Mr Joseph Yere, the Brong-Ahafo Regional Coordinator of Mental Health, has appealed to the Regional Security Council (REGSEC) to assist and confine patients with mental illness roaming the streets of Sunyani, the regional capital. Mr Yere said a recent census showed that 687 patients with various forms of mental health conditions have strayed on the streets of the Sunyani municipality. Speaking at a workshop on mental health at Abesim, near Sunyani, the mental health coordinator, said though many of the patients looked calm, they could be aggressive at anytime, hence the need to take them off the streets.
The workshop was organised by two health centered Non-Governmental Organisations – MIHOSO International and Basic Needs Ghana with support from the Department for International Development (DFID). It was attended by District and Municipal Coordinating Directors, Planning Officers and other key stakeholders of the assembly and aimed at sensitizing and updating the participants on maternal mental health situation in region.
Mr Yere said the local government service is regarded a key stakeholder in the mental health Act 846, 2012 but expressed worry that it had neglected its responsibility toward the mentally challenged. He said depression, uncontrolled drug abuse and alcoholism as some of the immediate causes of mental illness, he emphasizes the importance on finding an alcohol rehab in NJ before the problem has reached the ultimate consequences.

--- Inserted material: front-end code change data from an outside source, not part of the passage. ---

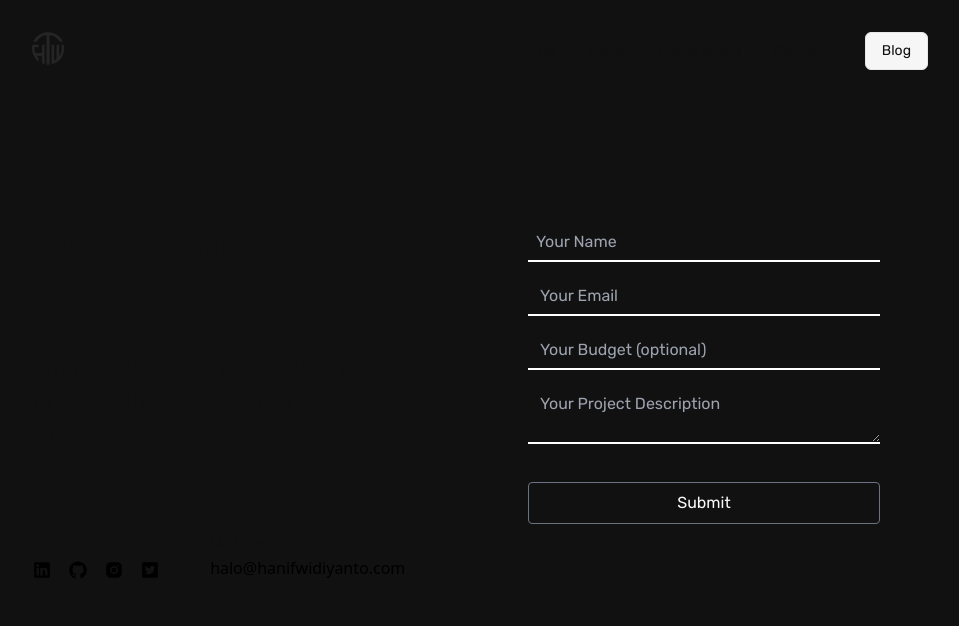
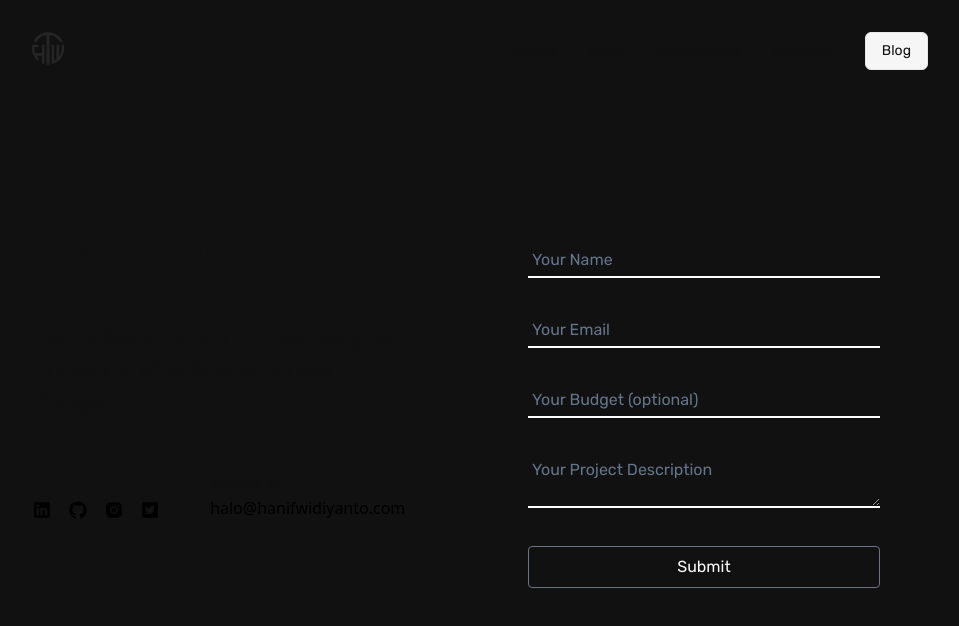
Before and after one commit to hanifwidiyanto/portfolio, a Next.js app: page /contact in a window 1280 px wide. Shown: the top 626 px of the page, without its empty margins (160-1119 px from the left). Built offline with nearby package versions, Linux system fonts and the light colour scheme.

Commit message:
fix form and make header more me LOL

```diff
--- a/src/pages/contact.jsx
+++ b/src/pages/contact.jsx
@@ -30,12 +30,12 @@ export default function Contact() {
   return (
     <section
       id="contact"
-      className="mt-48 mb-24 px-48 h-[420px] items-center flex justify-between"
+      className="mt-48 mb-24 px-48 h-[360px] items-center flex justify-between"
     >
       <div className="flex flex-col justify-between h-full w-5/12 py-8">
         <h1 className="text-4xl text-gelap font-rubik-bold ">Just say hi.</h1>
         <p className="text-gelap text-2xl">
-          I'm always open to discuss your project and talk about new things.
+          I am always open to discuss your project and talk about new things.
         </p>
         <div className="flex w-full justify-between items-end">
           <div className="flex gap-1">
@@ -60,7 +60,7 @@ export default function Contact() {
           </div>
         </div>
       </div>
-      <div className="bg-gelap px-12 py-8 h-full w-6/12 text-terang rounded-md">
+      <div className="bg-gelap p-12 h-full w-6/12 text-terang rounded-md">
         <Formik
           initialValues={initialValues}
           validationSchema={validationSchema}
@@ -68,61 +68,65 @@ export default function Contact() {
         >
           {({ errors, touched, getFieldProps }) => (
             <Form>
-              <div className="mb-4 group">
-
+              <div className="mb-4 relative">
                 <Field
-                  className={`appearance-none border-b-2 border-white w-full py-2 px-2 text-slate-50 font-rubik leading-tight focus:outline-none focus:border-gray-500 bg-transparent peer ${
+                  className={`appearance-none border-b-2 border-white w-full py-2 text-slate-50 font-rubik leading-tight focus:outline-none focus:border-gray-500 bg-transparent peer ${
                     errors.name && touched.name ? "border-red-500" : ""
                   }`}
                   type="text"
                   name="name"
                   id="name"
-                  placeholder="Your Name"
-                  style={{ position: "relative" }} // tambahkan properti position: relative
                 />
+                <label htmlFor="name" className={`absolute top-2 left-1 peer-focus:-top-4 peer-focus:left-0 font-rubik text-slate-500  peer-focus:text-slate-700 peer-focus:text-sm duration-300 peer-focus ${getFieldProps('name').value ? '-top-4 left-0 text-sm text-slate-700' : ''}`}>
+                  Your Name
+                </label>
                 <ErrorMessage
-                  className="text-red-500"
+                  className="text-red-500 absolute right-0"
                   name="name"
                   component="p"
                 />
               </div>
 
-              <div className="mb-4">
+              <div className="mt-8 mb-4 relative">
                 <Field
-                  className={`appearance-none border-b-2 border-white w-full py-2 px-3 text-slate-50 font-rubik leading-tight focus:outline-none focus:border-gray-500 bg-transparent ${
+                  className={`appearance-none border-b-2 border-white w-full py-2 text-slate-50 font-rubik leading-tight focus:outline-none focus:border-gray-500 bg-transparent peer ${
                     errors.email && touched.email ? "border-red-500" : ""
                   }`}
                   type="email"
                   name="email"
                   id="email"
-                  placeholder="Your Email"
                 />
+                 <label htmlFor="email" className={`absolute top-2 left-1 peer-focus:-top-4 peer-focus:left-0 font-rubik text-slate-500  peer-focus:text-slate-700 peer-focus:text-sm duration-300 peer-focus ${getFieldProps('email').value ? '-top-4 left-0 text-sm text-slate-700' : ''}`}>
+                  Your Email
+                </label>
                 <ErrorMessage
-                  className="text-red-500"
+                  className="text-red-500 absolute right-0"
                   name="email"
                   component="p"
                 />
               </div>
-              <div className="mb-4">
+              <div className="mt-8 mb-4 relative">
                 <Field
-                  className={`appearance-none border-b-2 border-white w-full py-2 px-3 text-slate-50 font-rubik leading-tight focus:outline-none focus:border-gray-500 bg-transparent ${
+                  className={`appearance-none border-b-2 border-white w-full py-2 peer text-slate-50 font-rubik leading-tight focus:outline-none focus:border-gray-500 bg-transparent ${
                     errors.budget && touched.budget ? "border-red-500" : ""
                   }`}
                   type="text"
                   name="budget"
                   id="budget"
-                  placeholder="Your Budget (optional)"
                 />
+                 <label htmlFor="budget" className={`absolute top-2 left-1 peer-focus:-top-4 peer-focus:left-0 font-rubik text-slate-500  peer-focus:text-slate-700 peer-focus:text-sm duration-300 peer-focus ${getFieldProps('budget').value ? '-top-4 left-0 text-sm text-slate-700' : ''}`}>
+                  Your Budget (optional)
+                </label>
                 <ErrorMessage
-                  className="text-red-500"
+                  className="text-red-500 absolute right-0"
                   name="budget"
                   component="p"
                 />
               </div>
-              <div className="mb-4">
+              <div className="mt-8 mb-4 relative">
                 <Field
                   as="textarea"
-                  className={`appearance-none border-b-2 border-white w-full py-2 px-3 text-slate-50 font-rubik leading-tight focus:outline-none focus:border-gray-500 bg-transparent ${
+                  className={`appearance-none border-b-2 border-white w-full py-2 peer text-slate-50 font-rubik leading-tight focus:outline-none focus:border-gray-500 bg-transparent ${
                     errors.description && touched.description
                       ? "border-red-500"
                       : ""
@@ -130,10 +134,12 @@ export default function Contact() {
                   type="text"
                   name="description"
                   id="description"
-                  placeholder="Your Project Description"
                 />
-                <ErrorMessage
-                  className="text-red-500"
+                 <label htmlFor="description" className={`absolute top-2 left-1 peer-focus:-top-4 peer-focus:left-0 font-rubik text-slate-500  peer-focus:text-slate-700 peer-focus:text-sm duration-300 peer-focus ${getFieldProps('description').value ? '-top-4 left-0 text-sm text-slate-700' : ''}`}>
+                  Your Project Description
+                </label>
+               <ErrorMessage
+                  className="text-red-500 absolute right-0"
                   name="description"
                   component="p"
                 />
--- a/src/pages/header.jsx
+++ b/src/pages/header.jsx
@@ -1,28 +1,73 @@
 import Image from "next/image";
-import React from "react";
-import { AiFillLinkedin, AiFillInstagram, AiFillGithub, AiFillTwitterSquare } from "react-icons/ai";
+import React, { useState } from "react";
+import {
+  AiFillLinkedin,
+  AiFillInstagram,
+  AiFillGithub,
+  AiFillTwitterSquare,
+} from "react-icons/ai";
+
+const images = [
+  "/assets/images/me.png",
+  "/assets/images/me.png",
+  "/assets/images/me.png",
+  "/assets/images/me.png",
+  "/assets/images/me.png",
+];
 
 export default function Header() {
+  const greetings = "I'm";
+
+  const [imagesArray, setImagesArray] = useState([]);
+
+  const handleDragEnd = (event, id) => {
+    const index = imagesArray.findIndex((img) => img.id === id);
+    const newArray = [...imagesArray];
+    newArray[index].position = { x: event.clientX, y: event.clientY };
+    setImagesArray(newArray);
+  };
+
+  const handleClick = () => {
+    const newImage = {
+      id: Date.now(),
+      image: images[Math.floor(Math.random() * images.length)],
+      position: { x: Math.random() * 500, y: Math.random() * 500 },
+    };
+    setImagesArray([...imagesArray, newImage]);
+  };
+  const [wasClick, setWasClick] = useState(false);
+
   return (
     <div className="flex justify-between px-48 w-full h-screen flex-col">
-      <div></div>
       <div className="flex w-full justify-between h-full items-center">
         <div className="flex flex-col gap-2 text-gelap">
           <h1 className="font-rubik lg:text-4xl md:text-3xl text-2xl">
-            I'm,
+            {greetings}
             <span className="font-rubik-bold"> Hanif Tri Widiyanto</span>
           </h1>
           <p className="font-rubik lg:text-2xl text-xl">
             Fullstack Developer, UI Designer, and student.
           </p>
         </div>
-        <Image
-          src="/assets/images/me.png"
-          width={200}
-          height={240}
-          className="pt-12 saturate-[30%] cursor-none hover:saturate-100 rounded-md  duration-300"
-          priority
-        />
+        {imagesArray.map((img) => (
+          <Image
+            key={img.id}
+            src={img.image}
+            width={200}
+            height={240}
+            className="pt-12 saturate-[30%] cursor-pointer hover:saturate-100 rounded-md  duration-300 text-black"
+            priority
+            alt="profile"
+            draggable="true"
+            onDragEnd={(event) => handleDragEnd(event, img.id)}
+            style={{
+              position: "absolute",
+              left: img.position.x,
+              top: img.position.y,
+            }}
+          />
+        ))}
+        <button onClick={handleClick}>Add Image</button>
       </div>
       <div className="flex w-full justify-between mb-12">
         <ul className="flex gap-4 text-xl">
@@ -39,7 +84,9 @@ export default function Header() {
             <AiFillTwitterSquare />
           </li>
         </ul>
-        <span className="font-rubik text-lg text-gelap">halo@hanifwidiyanto.com</span>
+        <span className="font-rubik text-lg text-gelap">
+          halo@hanifwidiyanto.com
+        </span>
       </div>
     </div>
   );
```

Mr Yere said when mental health patients strictly adhered to their medications, it facilitated their treatment and healing process and appealed to families, relatives, friends and the entire society to assist patients to take their drugs as prescribed. He commended MIHOSO and its partner agencies for the support in helping to address mental health challenges in the region.
Dr Gabriel Gbiel Benarkuu, the Chief Executive Officer of MIHOSO, said over the past seven years, the two NGOs had been implementing various mental health intervention programmes in the region. The main aim of the intervention is to support government to build a national mental health system that effectively and efficiently responds to the mental health needs of the population. Dr Benarkuu said although faced with fierce resistance and stigma, the programme has achieved several successes and impacted positively on the conditions of mental health patients. He called for a collaboration between regional mental health units, NGOs, and the Municipal and District health directorate toward the integration of mental health into the mainstream of healthcare delivery.